The Canadian Air and Precipitation Monitoring Network (CAPMoN)

The Canadian Air and Precipitation Monitoring Network (CAPMoN), operated by Environment Canada, is designed to study the regional patterns and trends of atmospheric pollutants such as acid rain, smog, particulate matter and mercury, in both air and precipitation. The network began operating in 1983. CAPMoN updated and replaced two older networks known as the Canadian Network for Sampling Precipitation (CANSAP) and the Air and Precipitation Network (APN). The integration of APN as part of CAPMoN extended the data record as far back as 1978.

The Network was originally designed to make integrated measurements to help Canadians understand the sources and impacts of acid rain. This included integrated measurements of wet deposition (through rain or snow) and (inferential) dry deposition, as well as the ambient concentrations of acid-forming gases and particles. The regionally representative sites required to understand the sources and how long range transport impacts the Canadian environment have proven invaluable for a wide range of atmospheric issues.

As of 2010 there are 33 CAPMoN sites across Canada. The sites are predominantly located in central and eastern Canada but new sites are being developed in the west. There is a special site located at the Pennsylvania State University in the U.S. for comparison between CAPMoN and the United States National Atmospheric Deposition Program/National Trends Network (NADP/NTN). The Egbert site in Ontario fulfills a similar comparison function with two additional US networks: the Interagency Monitoring of Protected Visual Environments (IMPROVE) and Clean Air Status and Trends Network (CASTNET). CAPMoN is the core of the World Meteorological Organization Global Atmospheric Watch program's measurements in Canada.

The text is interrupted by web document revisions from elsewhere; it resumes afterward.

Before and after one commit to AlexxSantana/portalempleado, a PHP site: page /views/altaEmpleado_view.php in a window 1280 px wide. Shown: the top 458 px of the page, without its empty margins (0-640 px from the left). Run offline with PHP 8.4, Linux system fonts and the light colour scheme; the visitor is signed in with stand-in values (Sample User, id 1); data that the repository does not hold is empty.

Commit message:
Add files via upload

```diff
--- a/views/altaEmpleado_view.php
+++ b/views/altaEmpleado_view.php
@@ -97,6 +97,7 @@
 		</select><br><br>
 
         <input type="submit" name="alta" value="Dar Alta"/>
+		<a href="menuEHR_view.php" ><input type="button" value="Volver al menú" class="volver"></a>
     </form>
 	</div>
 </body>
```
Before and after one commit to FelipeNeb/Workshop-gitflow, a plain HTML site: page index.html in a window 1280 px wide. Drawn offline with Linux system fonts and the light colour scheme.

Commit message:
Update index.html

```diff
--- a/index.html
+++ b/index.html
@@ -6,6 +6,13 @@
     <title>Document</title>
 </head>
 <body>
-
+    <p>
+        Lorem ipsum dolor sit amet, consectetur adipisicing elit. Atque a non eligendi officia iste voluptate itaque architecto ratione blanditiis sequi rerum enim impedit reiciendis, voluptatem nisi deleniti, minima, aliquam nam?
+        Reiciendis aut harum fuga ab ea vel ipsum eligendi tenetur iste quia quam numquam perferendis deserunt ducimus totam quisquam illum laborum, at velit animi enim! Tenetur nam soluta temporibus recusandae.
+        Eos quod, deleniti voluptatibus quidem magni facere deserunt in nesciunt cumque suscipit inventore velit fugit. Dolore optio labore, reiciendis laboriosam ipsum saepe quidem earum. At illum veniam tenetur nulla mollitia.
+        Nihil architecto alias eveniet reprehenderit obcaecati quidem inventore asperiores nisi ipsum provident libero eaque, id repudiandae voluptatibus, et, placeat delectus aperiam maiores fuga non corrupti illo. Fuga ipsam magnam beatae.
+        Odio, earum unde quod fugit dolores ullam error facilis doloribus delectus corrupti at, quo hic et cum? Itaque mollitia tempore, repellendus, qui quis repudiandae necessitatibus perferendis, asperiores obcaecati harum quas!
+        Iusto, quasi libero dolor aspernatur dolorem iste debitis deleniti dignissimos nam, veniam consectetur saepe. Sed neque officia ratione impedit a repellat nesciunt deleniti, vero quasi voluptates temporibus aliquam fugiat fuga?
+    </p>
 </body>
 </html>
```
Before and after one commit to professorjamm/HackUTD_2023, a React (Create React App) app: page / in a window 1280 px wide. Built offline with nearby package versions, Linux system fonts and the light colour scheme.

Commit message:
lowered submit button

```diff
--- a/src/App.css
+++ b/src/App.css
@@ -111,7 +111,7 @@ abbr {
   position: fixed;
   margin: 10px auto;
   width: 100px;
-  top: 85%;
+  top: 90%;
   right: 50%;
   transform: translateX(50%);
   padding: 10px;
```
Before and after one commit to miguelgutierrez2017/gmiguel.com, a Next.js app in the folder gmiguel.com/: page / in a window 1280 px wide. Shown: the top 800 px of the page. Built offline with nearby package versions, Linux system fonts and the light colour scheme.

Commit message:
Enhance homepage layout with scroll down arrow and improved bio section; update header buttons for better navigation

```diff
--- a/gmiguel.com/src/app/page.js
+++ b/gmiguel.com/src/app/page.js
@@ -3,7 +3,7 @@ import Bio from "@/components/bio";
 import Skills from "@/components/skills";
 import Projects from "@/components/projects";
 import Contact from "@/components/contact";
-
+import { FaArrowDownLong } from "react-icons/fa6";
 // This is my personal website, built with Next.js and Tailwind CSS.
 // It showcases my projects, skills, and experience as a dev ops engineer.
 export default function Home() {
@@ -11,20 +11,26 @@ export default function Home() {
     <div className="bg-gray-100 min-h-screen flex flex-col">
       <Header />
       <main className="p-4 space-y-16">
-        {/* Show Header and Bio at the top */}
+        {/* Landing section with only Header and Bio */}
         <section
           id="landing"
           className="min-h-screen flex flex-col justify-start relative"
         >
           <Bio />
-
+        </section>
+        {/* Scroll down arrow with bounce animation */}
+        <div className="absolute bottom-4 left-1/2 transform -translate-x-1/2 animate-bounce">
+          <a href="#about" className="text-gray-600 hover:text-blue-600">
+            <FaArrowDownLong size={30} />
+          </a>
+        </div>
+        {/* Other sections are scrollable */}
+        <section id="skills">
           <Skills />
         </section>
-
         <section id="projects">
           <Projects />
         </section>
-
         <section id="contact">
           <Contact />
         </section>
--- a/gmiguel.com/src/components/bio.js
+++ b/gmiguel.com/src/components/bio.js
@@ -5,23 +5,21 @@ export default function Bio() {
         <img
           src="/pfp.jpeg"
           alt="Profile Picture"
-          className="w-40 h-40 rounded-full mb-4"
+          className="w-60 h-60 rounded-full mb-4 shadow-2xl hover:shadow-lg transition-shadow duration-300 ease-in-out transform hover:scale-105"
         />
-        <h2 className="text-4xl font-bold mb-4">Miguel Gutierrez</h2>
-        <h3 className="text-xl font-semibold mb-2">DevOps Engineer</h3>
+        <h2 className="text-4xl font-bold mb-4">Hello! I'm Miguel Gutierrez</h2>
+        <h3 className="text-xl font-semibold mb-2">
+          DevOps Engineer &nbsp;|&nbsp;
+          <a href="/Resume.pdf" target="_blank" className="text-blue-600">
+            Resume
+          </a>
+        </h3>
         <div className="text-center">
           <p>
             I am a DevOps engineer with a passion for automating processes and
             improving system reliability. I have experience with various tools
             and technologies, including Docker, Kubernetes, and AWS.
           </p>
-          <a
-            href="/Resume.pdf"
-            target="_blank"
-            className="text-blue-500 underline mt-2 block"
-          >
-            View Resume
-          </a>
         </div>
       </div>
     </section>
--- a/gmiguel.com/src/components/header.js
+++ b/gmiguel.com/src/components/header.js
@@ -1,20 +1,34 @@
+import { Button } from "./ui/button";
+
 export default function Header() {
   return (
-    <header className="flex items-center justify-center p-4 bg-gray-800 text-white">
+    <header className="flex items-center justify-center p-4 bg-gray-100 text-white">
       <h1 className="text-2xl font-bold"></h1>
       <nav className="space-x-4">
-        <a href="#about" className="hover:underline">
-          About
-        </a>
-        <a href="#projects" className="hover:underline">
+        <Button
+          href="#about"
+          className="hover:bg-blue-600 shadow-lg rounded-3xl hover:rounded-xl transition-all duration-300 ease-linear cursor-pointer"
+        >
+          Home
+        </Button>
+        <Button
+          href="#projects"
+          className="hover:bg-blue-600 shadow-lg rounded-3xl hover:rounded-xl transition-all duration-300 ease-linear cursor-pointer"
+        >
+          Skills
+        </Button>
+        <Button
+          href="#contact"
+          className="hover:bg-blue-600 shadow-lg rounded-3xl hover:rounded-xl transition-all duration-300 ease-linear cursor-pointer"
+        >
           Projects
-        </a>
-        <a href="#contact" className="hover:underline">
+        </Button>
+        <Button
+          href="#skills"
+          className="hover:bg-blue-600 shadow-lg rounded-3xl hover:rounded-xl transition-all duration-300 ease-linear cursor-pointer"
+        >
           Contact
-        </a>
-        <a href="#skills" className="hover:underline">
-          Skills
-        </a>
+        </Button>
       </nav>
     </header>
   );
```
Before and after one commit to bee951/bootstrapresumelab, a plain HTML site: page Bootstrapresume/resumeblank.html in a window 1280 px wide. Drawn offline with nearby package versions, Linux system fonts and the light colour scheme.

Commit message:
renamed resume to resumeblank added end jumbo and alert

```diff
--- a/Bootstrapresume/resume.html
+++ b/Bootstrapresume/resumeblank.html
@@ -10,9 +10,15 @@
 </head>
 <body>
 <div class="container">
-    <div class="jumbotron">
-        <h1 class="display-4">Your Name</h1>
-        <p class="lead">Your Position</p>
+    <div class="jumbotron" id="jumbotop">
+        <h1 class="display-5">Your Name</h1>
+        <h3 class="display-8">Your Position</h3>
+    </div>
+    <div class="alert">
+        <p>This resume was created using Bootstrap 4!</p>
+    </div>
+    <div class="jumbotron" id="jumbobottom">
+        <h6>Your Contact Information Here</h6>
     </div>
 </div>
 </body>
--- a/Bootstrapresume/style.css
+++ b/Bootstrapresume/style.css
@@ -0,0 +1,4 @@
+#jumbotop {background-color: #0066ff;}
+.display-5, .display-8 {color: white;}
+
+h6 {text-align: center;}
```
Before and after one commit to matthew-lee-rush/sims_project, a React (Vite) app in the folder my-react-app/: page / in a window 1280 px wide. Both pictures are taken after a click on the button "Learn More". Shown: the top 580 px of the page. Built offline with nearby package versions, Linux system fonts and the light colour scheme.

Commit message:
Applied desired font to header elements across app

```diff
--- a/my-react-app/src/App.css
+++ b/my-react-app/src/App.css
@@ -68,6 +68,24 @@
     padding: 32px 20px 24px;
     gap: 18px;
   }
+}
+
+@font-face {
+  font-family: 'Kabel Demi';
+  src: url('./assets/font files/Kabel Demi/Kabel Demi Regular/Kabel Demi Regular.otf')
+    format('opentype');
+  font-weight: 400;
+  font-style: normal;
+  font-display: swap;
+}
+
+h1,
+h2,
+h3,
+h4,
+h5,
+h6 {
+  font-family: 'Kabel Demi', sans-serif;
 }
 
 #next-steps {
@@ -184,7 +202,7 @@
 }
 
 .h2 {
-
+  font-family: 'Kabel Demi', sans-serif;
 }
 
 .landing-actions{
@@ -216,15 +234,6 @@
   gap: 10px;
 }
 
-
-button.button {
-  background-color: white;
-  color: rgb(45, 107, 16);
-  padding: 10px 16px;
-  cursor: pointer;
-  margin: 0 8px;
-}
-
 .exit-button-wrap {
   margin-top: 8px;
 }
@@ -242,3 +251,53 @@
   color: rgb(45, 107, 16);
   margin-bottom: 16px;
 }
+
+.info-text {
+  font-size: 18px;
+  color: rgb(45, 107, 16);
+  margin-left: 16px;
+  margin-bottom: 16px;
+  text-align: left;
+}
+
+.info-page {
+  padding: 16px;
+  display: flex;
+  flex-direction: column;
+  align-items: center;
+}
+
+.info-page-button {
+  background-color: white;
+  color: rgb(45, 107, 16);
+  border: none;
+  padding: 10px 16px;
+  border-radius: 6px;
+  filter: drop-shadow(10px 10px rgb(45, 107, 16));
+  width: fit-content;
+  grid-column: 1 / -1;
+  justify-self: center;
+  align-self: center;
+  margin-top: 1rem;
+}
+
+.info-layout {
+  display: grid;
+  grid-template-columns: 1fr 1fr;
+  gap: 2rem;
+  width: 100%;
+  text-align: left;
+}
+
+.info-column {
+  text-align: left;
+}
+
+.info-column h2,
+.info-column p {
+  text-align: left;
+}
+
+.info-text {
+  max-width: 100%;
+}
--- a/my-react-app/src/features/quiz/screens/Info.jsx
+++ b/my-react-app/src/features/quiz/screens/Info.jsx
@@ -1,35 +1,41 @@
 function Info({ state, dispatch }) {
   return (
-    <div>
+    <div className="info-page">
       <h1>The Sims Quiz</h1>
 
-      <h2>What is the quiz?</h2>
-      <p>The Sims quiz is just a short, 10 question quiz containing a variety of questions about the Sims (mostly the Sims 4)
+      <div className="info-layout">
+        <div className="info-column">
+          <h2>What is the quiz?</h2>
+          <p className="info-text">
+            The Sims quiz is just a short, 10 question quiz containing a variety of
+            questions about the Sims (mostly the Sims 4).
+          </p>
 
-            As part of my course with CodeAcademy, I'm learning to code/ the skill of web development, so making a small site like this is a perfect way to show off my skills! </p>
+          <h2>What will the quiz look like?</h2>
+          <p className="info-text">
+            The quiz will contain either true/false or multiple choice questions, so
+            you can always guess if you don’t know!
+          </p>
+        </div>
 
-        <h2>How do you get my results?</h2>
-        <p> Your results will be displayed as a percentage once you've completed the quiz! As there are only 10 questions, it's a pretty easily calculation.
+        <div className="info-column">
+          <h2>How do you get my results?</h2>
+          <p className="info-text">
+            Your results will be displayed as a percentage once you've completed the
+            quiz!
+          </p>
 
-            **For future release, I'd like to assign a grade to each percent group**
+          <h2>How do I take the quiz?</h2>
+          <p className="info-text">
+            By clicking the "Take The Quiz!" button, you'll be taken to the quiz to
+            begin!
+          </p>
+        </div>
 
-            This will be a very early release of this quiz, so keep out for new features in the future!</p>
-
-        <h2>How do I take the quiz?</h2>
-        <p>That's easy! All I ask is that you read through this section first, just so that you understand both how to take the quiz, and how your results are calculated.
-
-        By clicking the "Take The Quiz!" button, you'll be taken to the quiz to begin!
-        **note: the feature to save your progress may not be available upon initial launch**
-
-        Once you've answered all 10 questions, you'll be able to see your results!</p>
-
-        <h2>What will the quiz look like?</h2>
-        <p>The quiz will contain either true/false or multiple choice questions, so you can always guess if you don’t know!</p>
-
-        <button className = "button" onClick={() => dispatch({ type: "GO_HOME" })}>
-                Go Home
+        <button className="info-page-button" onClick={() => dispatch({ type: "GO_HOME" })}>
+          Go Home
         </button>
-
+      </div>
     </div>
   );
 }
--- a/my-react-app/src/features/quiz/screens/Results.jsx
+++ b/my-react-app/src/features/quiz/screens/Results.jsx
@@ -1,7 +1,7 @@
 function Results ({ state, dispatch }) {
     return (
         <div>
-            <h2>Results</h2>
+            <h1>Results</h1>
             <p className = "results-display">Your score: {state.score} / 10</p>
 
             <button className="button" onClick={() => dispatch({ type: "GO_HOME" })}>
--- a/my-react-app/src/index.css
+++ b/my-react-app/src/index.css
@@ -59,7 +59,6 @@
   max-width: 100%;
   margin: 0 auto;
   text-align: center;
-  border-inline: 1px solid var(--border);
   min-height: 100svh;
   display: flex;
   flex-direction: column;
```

CAPMoNwas designed as an atmospheric research network and its data must be of the highest possible quality. Quality control protocols are extensive and quality assurance is vigorous. Most data are publicly available but some are sequestered until peer reviewed papers are published or until data quality issues are resolved. Please refer to the Data and Products Section for information on how to access data on-line.


  • To determine spatial patterns and establish temporal trends of pollutants,
  • To provide information for atmospheric model evaluations and effects research (aquatic, terrestrial, building materials and health),
  • To ensure the compatibility of federal, provincial, U.S. and global measurements,
  • To study atmospheric processes,
  • To provide real-time information for air quality forecasts.

Measurements Summary:

More detail on CAPMoN Measurements is available in the Methods section.

  • Wet only precipitation
    24 hour integrated sample collected daily at 08:00 local standard time
    Chemical analyses for major ions
  • Non-size selective filter
    24 hour integrated sample collected daily at 08:00 local standard time
    Three stage filter pack. Analyses for major ions, sulphur dioxide and nitric acid
  • Mercury in precipitation
    7 day integrated sample collected at 08:00 local standard time each Tuesday
  • Continuous ground level ozone
    Hourly averages reported
  • Continuous Total Gaseous Mercury
    Hourly averages reported
  • Reactive Nitrogen
    Hourly averages reported
  • Course and PM2.5 mass
    24 hour integrated samples on a 1 day in 3 schedule